## DATASET:
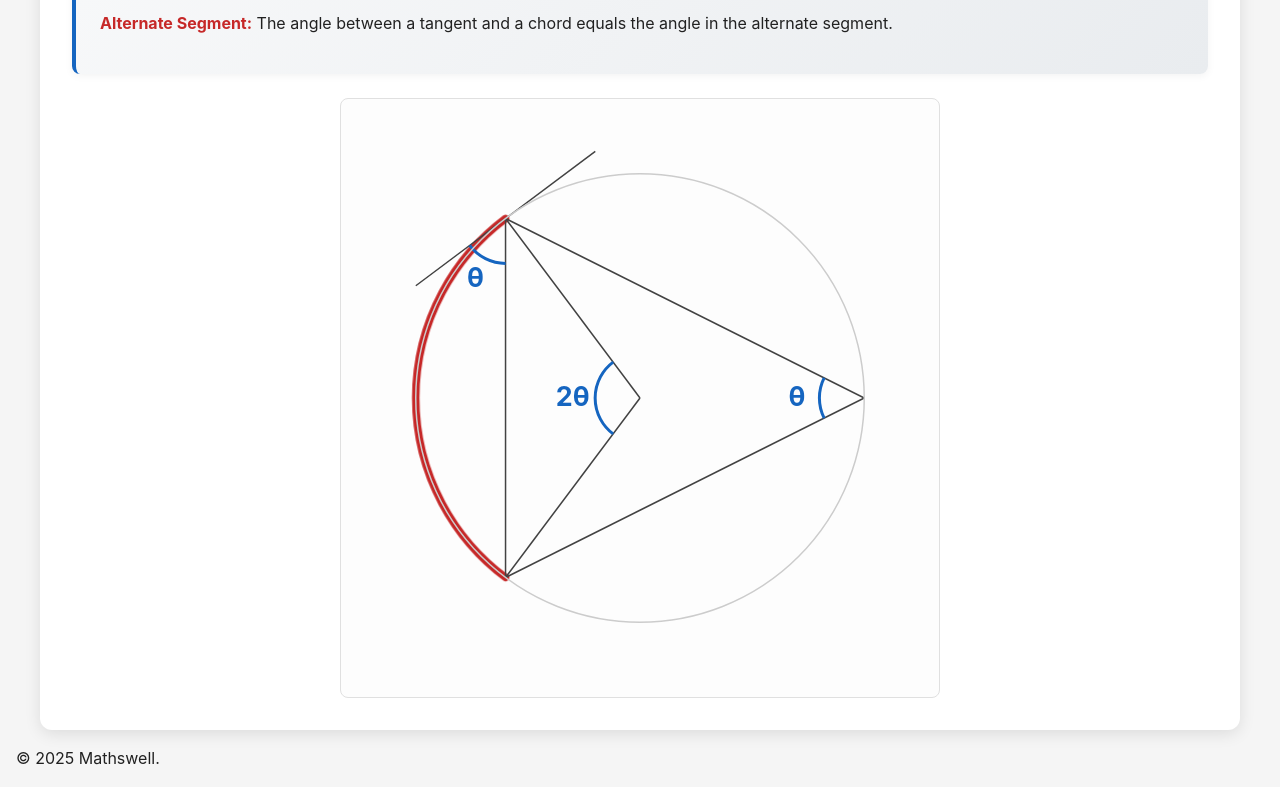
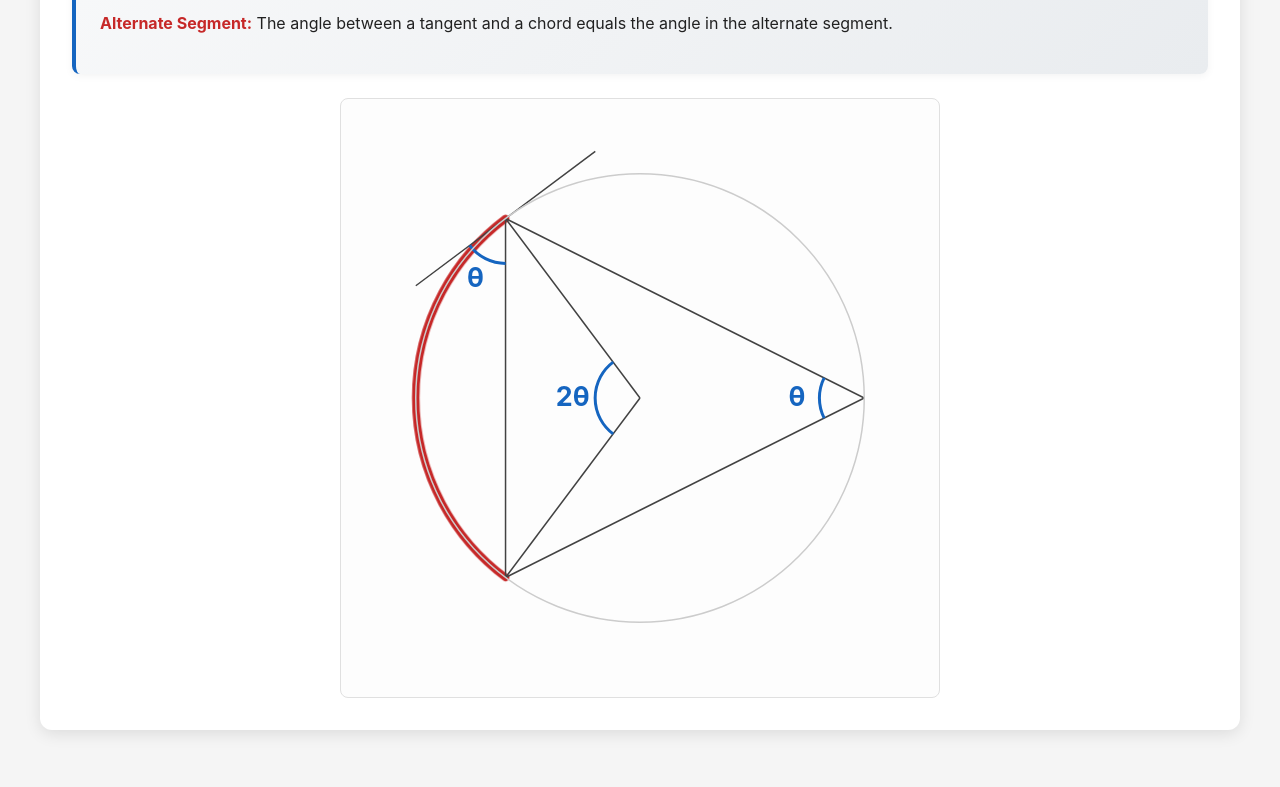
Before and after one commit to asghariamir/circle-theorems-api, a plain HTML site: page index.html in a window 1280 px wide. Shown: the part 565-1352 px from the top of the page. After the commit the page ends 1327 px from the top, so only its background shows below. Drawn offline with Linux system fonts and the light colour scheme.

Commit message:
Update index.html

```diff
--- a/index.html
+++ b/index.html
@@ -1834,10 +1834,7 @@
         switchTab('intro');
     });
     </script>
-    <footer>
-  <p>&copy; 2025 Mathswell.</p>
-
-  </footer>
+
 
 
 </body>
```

## ABOUT THIS EXERCISE:
Find and copy each line of the material that holds the word "html".

## SOLUTION:
Before and after one commit to asghariamir/circle-theorems-api, a plain HTML site: page index.html in a window 1280 px wide. Shown: the part 565-1352 px from the top of the page. After the commit the page ends 1327 px from the top, so only its background shows below. Drawn offline with Linux system fonts and the light colour scheme.
Update index.html
--- a/index.html
+++ b/index.html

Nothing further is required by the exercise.